  • LW525 Counter-Terrorism and Human Rights (5 credits)
  • LW530 Procedure Before International Criminal Courts (5 credits)

Optional Modules (20 credits)

Students may select 20 credits of modules from the list of core modules, or they can opt to take any of the modules offered by the School or the ICHR, or a mixture of both, such as...

  • LW483 Advanced Legal Research & Method (10 credits)
  • LW5110 Human Rights Law Clinic (10 credits)
  • LW471 International Humanitarian Law (10 credits)
  • LW5121 Transnational Lawyering (5 credits)
  • LW5124 Climate Justice (5 credits)
  • LW5116 Gender and Human Rights (10 credits)

Minor Thesis

Dissertation (30 credits)

Why Choose This Course?

Career Opportunities

This LLM programme was developed following consultations with a range of potential employers in this field. It has therefore been designed to equip graduates with the essential skills and knowledge they need to pursue a successful national or international career within the fields of criminology, criminal justice and human rights. Graduates may opt to pursue work in legal practice, policy development, advocacy or research in criminal justice broadly or focus on particular careers paths such as with prison or police services, or with regional or international organisations or courts.

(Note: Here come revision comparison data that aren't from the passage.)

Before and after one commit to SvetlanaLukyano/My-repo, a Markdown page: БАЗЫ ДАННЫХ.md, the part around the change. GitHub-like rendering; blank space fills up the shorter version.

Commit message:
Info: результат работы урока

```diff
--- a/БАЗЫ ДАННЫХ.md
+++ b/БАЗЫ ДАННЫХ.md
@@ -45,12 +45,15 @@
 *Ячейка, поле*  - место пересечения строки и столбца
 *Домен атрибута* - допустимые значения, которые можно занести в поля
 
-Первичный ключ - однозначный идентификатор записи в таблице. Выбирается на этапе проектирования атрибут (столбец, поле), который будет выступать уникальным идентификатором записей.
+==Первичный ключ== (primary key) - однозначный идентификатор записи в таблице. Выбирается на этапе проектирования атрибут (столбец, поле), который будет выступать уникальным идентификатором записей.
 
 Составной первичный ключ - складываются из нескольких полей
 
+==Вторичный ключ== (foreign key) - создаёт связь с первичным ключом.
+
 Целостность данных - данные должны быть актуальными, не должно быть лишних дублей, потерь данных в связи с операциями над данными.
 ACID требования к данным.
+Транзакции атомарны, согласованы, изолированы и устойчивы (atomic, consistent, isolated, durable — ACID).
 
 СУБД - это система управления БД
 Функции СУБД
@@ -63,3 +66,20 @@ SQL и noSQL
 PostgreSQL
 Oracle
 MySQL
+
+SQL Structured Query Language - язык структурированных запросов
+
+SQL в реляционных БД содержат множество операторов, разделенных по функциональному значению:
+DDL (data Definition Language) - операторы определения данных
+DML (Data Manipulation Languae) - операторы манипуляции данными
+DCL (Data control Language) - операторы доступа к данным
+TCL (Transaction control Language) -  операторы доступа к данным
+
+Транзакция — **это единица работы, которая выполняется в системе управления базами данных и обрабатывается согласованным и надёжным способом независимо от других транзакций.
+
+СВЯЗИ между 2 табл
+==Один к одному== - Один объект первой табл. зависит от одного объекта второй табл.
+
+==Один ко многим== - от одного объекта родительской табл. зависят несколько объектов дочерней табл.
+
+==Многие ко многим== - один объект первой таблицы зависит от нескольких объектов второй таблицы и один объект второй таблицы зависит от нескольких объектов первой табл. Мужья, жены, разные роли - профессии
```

Potential employers who hire experts within these fields include national organisations like the Director of Public Prosecutions (DPP), the Policing Authority, Irish Penal Reform Trust, the Irish Prison Service and the Department of Justice. Careers paths are also possible with international organisations such as the Council of Europe and the United Nations and with international criminal courts and tribunals. Students who have completed the specialised modules led by recognised experts, completed tailored methods and dissemination training and engaged in independent research in timely topics will be highly appealing to a wide-range of employers.

Who’s Suited to This Course

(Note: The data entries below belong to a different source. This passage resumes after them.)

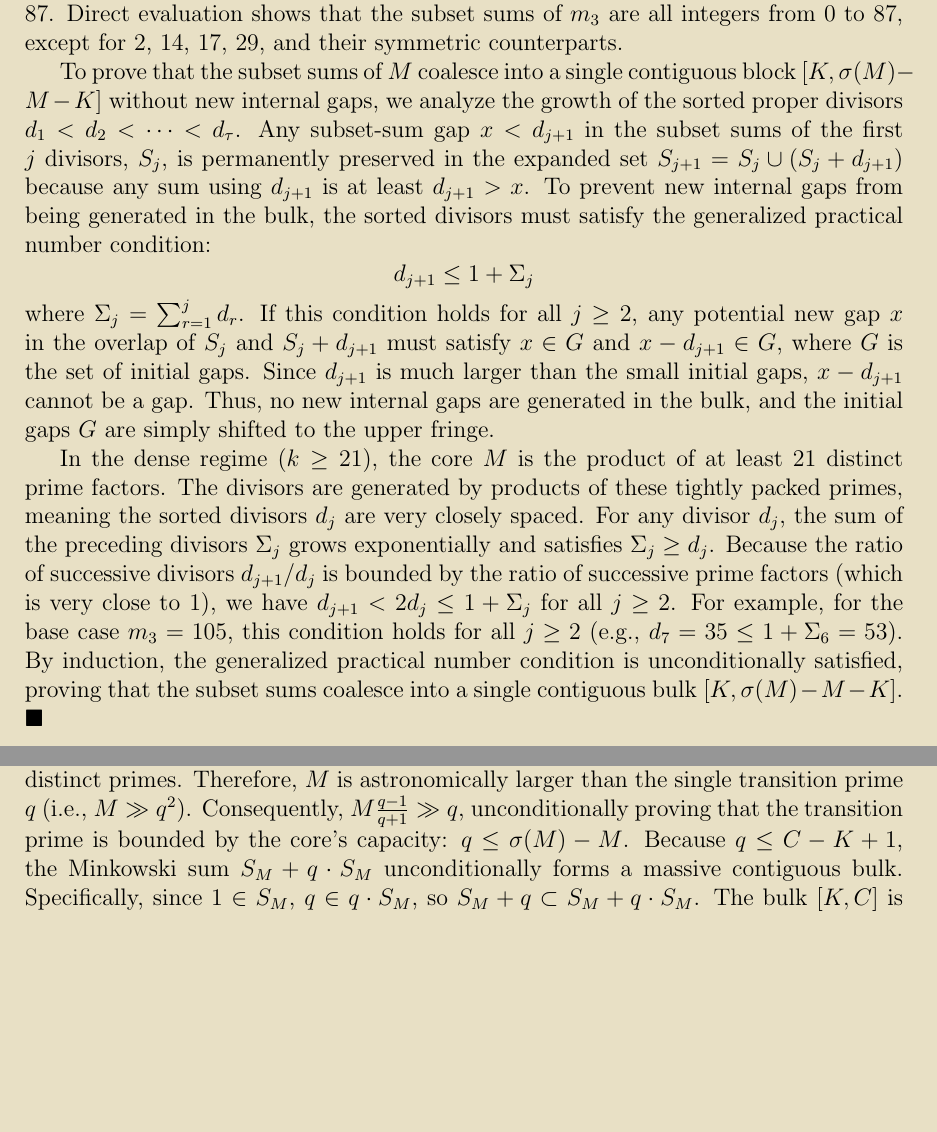
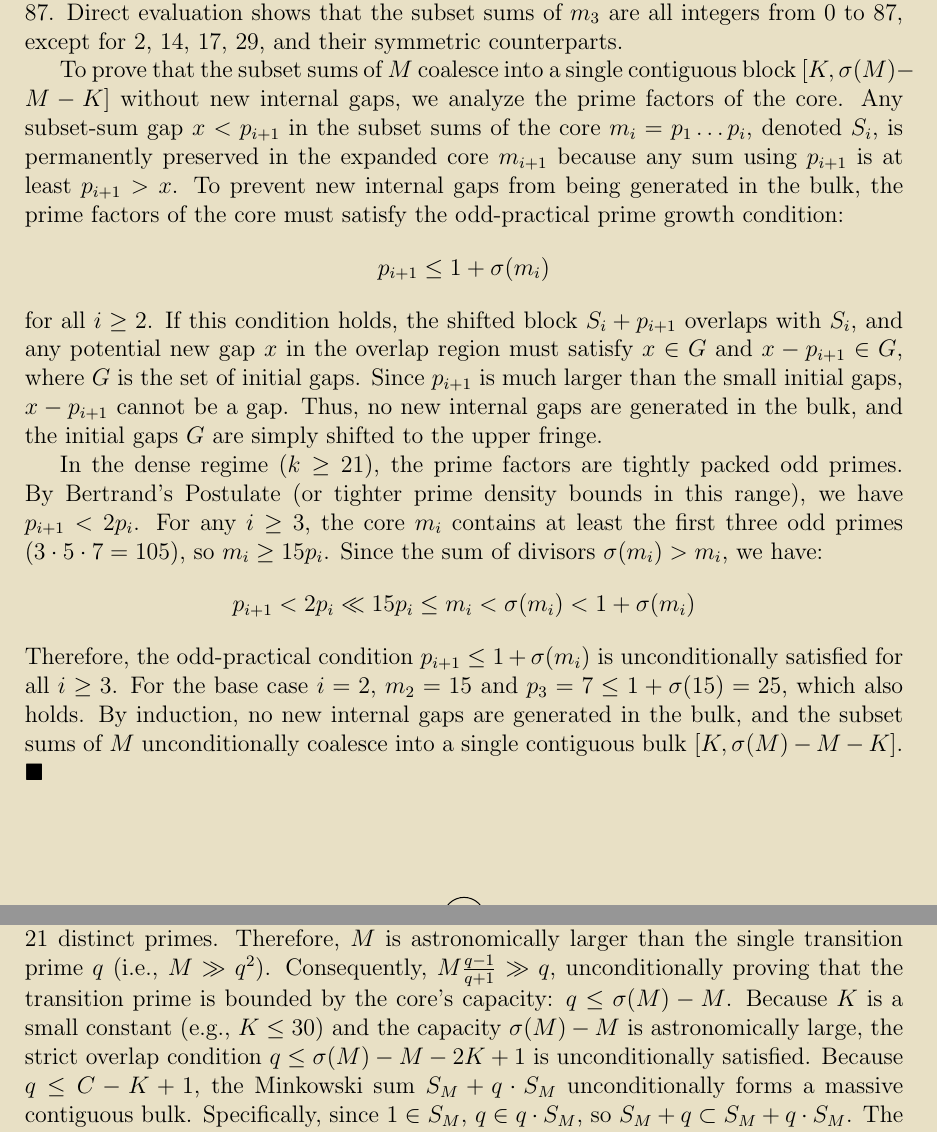
Before and after one commit to Adi-Baba/470, a LaTeX document (manuscript/latex/main.tex): two parts of pages 6 and 7 of 8, joined at a grey line, cut so that both start at the same text, the shorter picture padded with empty space. Compiled offline with pdfLaTeX.

Commit message:
Fix Section 5.1 & 5.2: Replace divisor ratio proof with correct odd-practical prime factor growth condition, and explicitly satisfy K bridge

```diff
--- a/manuscript/latex/main.tex
+++ b/manuscript/latex/main.tex
@@ -133,11 +133,13 @@ We now prove that the density of the prime factors unconditionally forces the su
 
 \textbf{Proof.} For small initial cores, the subset sums contain small gaps. For the base case $m_3 = 3 \cdot 5 \cdot 7 = 105$, the proper divisors are $\{1, 3, 5, 7, 15, 21, 35\}$, summing to 87. Direct evaluation shows that the subset sums of $m_3$ are all integers from 0 to 87, except for 2, 14, 17, 29, and their symmetric counterparts.
 
-To prove that the subset sums of $M$ coalesce into a single contiguous block $[K, \sigma(M) - M - K]$ without new internal gaps, we analyze the growth of the sorted proper divisors $d_1 < d_2 < \dots < d_{\tau}$. Any subset-sum gap $x < d_{j+1}$ in the subset sums of the first $j$ divisors, $S_j$, is permanently preserved in the expanded set $S_{j+1} = S_j \cup (S_j + d_{j+1})$ because any sum using $d_{j+1}$ is at least $d_{j+1} > x$. To prevent new internal gaps from being generated in the bulk, the sorted divisors must satisfy the generalized practical number condition:
-$$ d_{j+1} \le 1 + \Sigma_j $$
-where $\Sigma_j = \sum_{r=1}^j d_r$. If this condition holds for all $j \ge 2$, any potential new gap $x$ in the overlap of $S_j$ and $S_j + d_{j+1}$ must satisfy $x \in G$ and $x - d_{j+1} \in G$, where $G$ is the set of initial gaps. Since $d_{j+1}$ is much larger than the small initial gaps, $x - d_{j+1}$ cannot be a gap. Thus, no new internal gaps are generated in the bulk, and the initial gaps $G$ are simply shifted to the upper fringe.
+To prove that the subset sums of $M$ coalesce into a single contiguous block $[K, \sigma(M) - M - K]$ without new internal gaps, we analyze the prime factors of the core. Any subset-sum gap $x < p_{i+1}$ in the subset sums of the core $m_i = p_1 \dots p_i$, denoted $S_i$, is permanently preserved in the expanded core $m_{i+1}$ because any sum using $p_{i+1}$ is at least $p_{i+1} > x$. To prevent new internal gaps from being generated in the bulk, the prime factors of the core must satisfy the odd-practical prime growth condition:
+$$ p_{i+1} \le 1 + \sigma(m_i) $$
+for all $i \ge 2$. If this condition holds, the shifted block $S_i + p_{i+1}$ overlaps with $S_i$, and any potential new gap $x$ in the overlap region must satisfy $x \in G$ and $x - p_{i+1} \in G$, where $G$ is the set of initial gaps. Since $p_{i+1}$ is much larger than the small initial gaps, $x - p_{i+1}$ cannot be a gap. Thus, no new internal gaps are generated in the bulk, and the initial gaps $G$ are simply shifted to the upper fringe.
 
-In the dense regime ($k \ge 21$), the core $M$ is the product of at least 21 distinct prime factors. The divisors are generated by products of these tightly packed primes, meaning the sorted divisors $d_j$ are very closely spaced. For any divisor $d_j$, the sum of the preceding divisors $\Sigma_j$ grows exponentially and satisfies $\Sigma_j \ge d_j$. Because the ratio of successive divisors $d_{j+1}/d_j$ is bounded by the ratio of successive prime factors (which is very close to 1), we have $d_{j+1} < 2 d_j \le 1 + \Sigma_j$ for all $j \ge 2$. For example, for the base case $m_3 = 105$, this condition holds for all $j \ge 2$ (e.g., $d_7 = 35 \le 1 + \Sigma_6 = 53$). By induction, the generalized practical number condition is unconditionally satisfied, proving that the subset sums coalesce into a single contiguous bulk $[K, \sigma(M) - M - K]$. $\blacksquare$
+In the dense regime ($k \ge 21$), the prime factors are tightly packed odd primes. By Bertrand's Postulate (or tighter prime density bounds in this range), we have $p_{i+1} < 2 p_i$. For any $i \ge 3$, the core $m_i$ contains at least the first three odd primes ($3 \cdot 5 \cdot 7 = 105$), so $m_i \ge 15 p_i$. Since the sum of divisors $\sigma(m_i) > m_i$, we have:
+$$ p_{i+1} < 2 p_i \ll 15 p_i \le m_i < \sigma(m_i) < 1 + \sigma(m_i) $$
+Therefore, the odd-practical condition $p_{i+1} \le 1 + \sigma(m_i)$ is unconditionally satisfied for all $i \ge 3$. For the base case $i=2$, $m_2 = 15$ and $p_3 = 7 \le 1 + \sigma(15) = 25$, which also holds. By induction, no new internal gaps are generated in the bulk, and the subset sums of $M$ unconditionally coalesce into a single contiguous bulk $[K, \sigma(M) - M - K]$. $\blacksquare$
 
 \subsection{Theorem 5.2 (The Transition Overlap)}
 \textit{The transition prime $q$ that converts the maximal deficient core $M$ into an abundant component $N = Mq$ strictly overlaps with the core's subset-sum capacity, making $N$ unconditionally pseudoperfect.}
@@ -149,7 +151,7 @@ $$ I(M) \cdot \frac{q+1}{q} > 2 \implies I(M) > \frac{2q}{q+1} $$
 The unscaled capacity of the core is $\sigma(M) - M = M(I(M) - 1)$. Substituting the bound for $I(M)$:
 $$ \sigma(M) - M > M \left( \frac{2q}{q+1} - 1 \right) = M \frac{q-1}{q+1} $$
 Since the core $M$ resides in the dense regime ($k \ge 21$), it is the product of at least 21 distinct primes. Therefore, $M$ is astronomically larger than the single transition prime $q$ (i.e., $M \gg q^2$).
-Consequently, $M \frac{q-1}{q+1} \gg q$, unconditionally proving that the transition prime is bounded by the core's capacity: $q \le \sigma(M) - M$.
+Consequently, $M \frac{q-1}{q+1} \gg q$, unconditionally proving that the transition prime is bounded by the core's capacity: $q \le \sigma(M) - M$. Because $K$ is a small constant (e.g., $K \le 30$) and the capacity $\sigma(M) - M$ is astronomically large, the strict overlap condition $q \le \sigma(M) - M - 2K + 1$ is unconditionally satisfied.
 Because $q \le C - K + 1$, the Minkowski sum $S_M + q \cdot S_M$ unconditionally forms a massive contiguous bulk. Specifically, since $1 \in S_M$, $q \in q \cdot S_M$, so $S_M + q \subset S_M + q \cdot S_M$. The bulk $[K, C]$ is shifted by $q$ to $[K+q, C+q]$, which overlaps with $[K, C]$. The new bulk is exactly $[K, C+q]$.
 
 Because $N = Mq$ is strictly abundant, its target excess $E(N) = \sigma(N) - 2N > 0$. In the dense regime, $E(N)$ is astronomically large. Since $E(N) \approx q(\sigma(M) - 2M)$, and the bulk spans $[K, \sigma(M) - M + q]$, $E(N)$ falls strictly within the guaranteed contiguous bulk. The target excess is algebraically representable without any gaps. The transition core $Mq$ is unconditionally pseudoperfect. $\blacksquare$
```
Also changed, not shown: manuscript/Paper9_ErdosProblem470.md (+7 -5 lines), manuscript/latex/main.pdf.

Learning Outcomes

Transferable Skills Employers Value

On successful completion of this programme, students will be able to:  

  1. undertake independent research and access a range of legal and criminological sources effectively 
  2. analyse complex texts and evaluate different types of arguments  
  3. construct and present complex criminological and rights-informed ideas in writing  
  4. solve problems based on premises drawn from a variety sources  
  5. communicate arguments in writing, reference sources appropriately and complete projects within set time-frames 

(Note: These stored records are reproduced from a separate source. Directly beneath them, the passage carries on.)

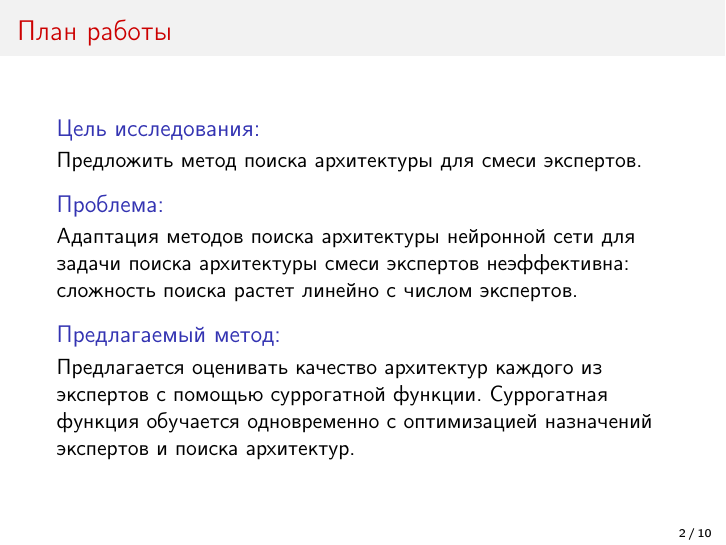
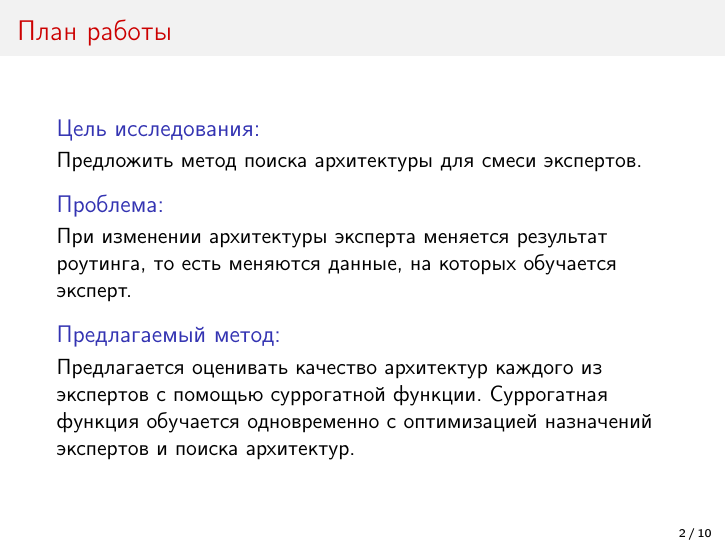
Before and after one commit to intsystems/nas-for-moe, LaTeX slides (slides/slides.tex): page 2 of 10. Compiled offline with pdfLaTeX.

Commit message:
slides: reword the problem statement on the outline slide

```diff
--- a/slides/slides.tex
+++ b/slides/slides.tex
@@ -67,7 +67,7 @@
         Предложить метод поиска архитектуры для смеси экспертов.
     \end{block}
     \begin{block}{Проблема:}
-        Адаптация методов поиска архитектуры нейронной сети для задачи поиска архитектуры смеси экспертов неэффективна: сложность поиска растет линейно с числом экспертов.
+        При изменении архитектуры эксперта меняется результат роутинга, то есть меняются данные, на которых обучается эксперт.
     \end{block}
     \begin{block}{Предлагаемый метод:}
         Предлагается оценивать качество архитектур каждого из экспертов с помощью суррогатной функции.
```
Also changed, not shown: slides/slides.pdf.
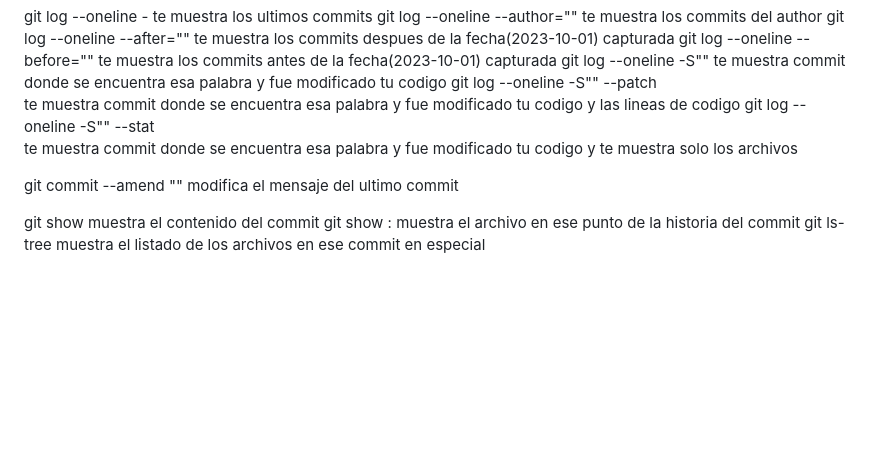
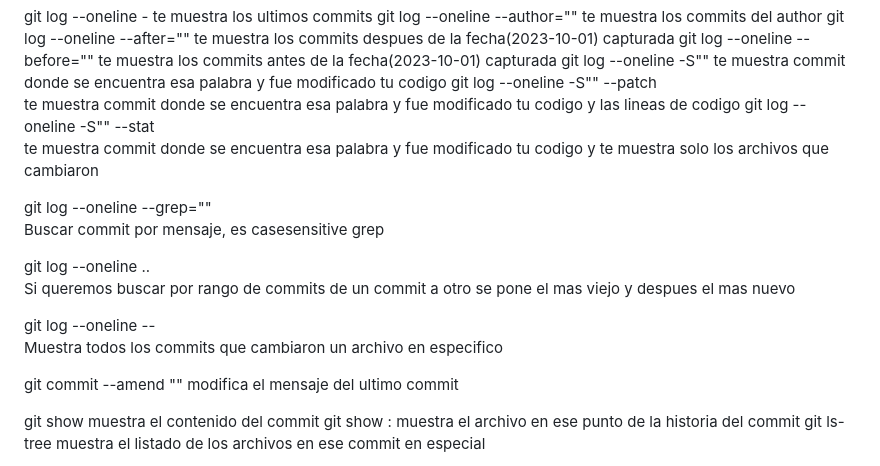
Before and after one commit to odin1982/git, a Markdown page: commands.md, the part around the change. Drawn GitHub-style; blank space fills up the shorter version.

Commit message:
explorando el historial - filtrando el historial

```diff
--- a/commands.md
+++ b/commands.md
@@ -31,7 +31,17 @@ git log --oneline -S"<palabra a buscar>"                te muestra commit donde
 git log --oneline -S"<palabra a buscar>" --patch
                                                         te muestra commit donde se encuentra esa palabra y fue modificado tu codigo y las lineas de codigo
 git log --oneline -S"<palabra a buscar>" --stat
-                                                        te muestra commit donde se encuentra esa palabra y fue modificado tu codigo y te muestra solo los archivos
+                                                        te muestra commit donde se encuentra esa palabra y fue modificado tu codigo y te muestra solo los archivos que cambiaron
+
+git log --oneline --grep="<mensaje>"
+                                                        Buscar commit por mensaje, es casesensitive grep
+
+git log --oneline <hashCommitOld>..<hashCommitNew>
+                                                        Si queremos buscar por rango de commits de un commit a otro se pone el mas viejo y despues el mas nuevo
+
+git log --oneline -- <nombreArchivo>
+                                                        Muestra todos los commits que cambiaron un archivo en especifico
+
 
 git commit --amend "<message>"                          modifica el mensaje del ultimo commit
 
```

Work Placement

Study Abroad

Related Student Organisations

Course Fees

Fees: EU

€8,390 p.a. full-time; €4,320 p.a. part-time 2024/25

Fees: Tuition

€8,250 p.a. full-time; €4,250 p.a. part-time 2024/25

Fees: Student levy

€140 p.a. full-time; €70 p.a. part-time 2024/25

Fees: Non EU

€19,140 2024/25

Find out More

Contact Dr Róisín Mulgrew, Programme Director and Lecturer in Criminology and Criminal Justice, School of Law or the School of Law Postgrad Team.

Get in touch

Connect with us:

Facebook icon 32px YouTube icon 32px

Follow us on Flickr‌‌

2024 QS Subject Rankings: Top 150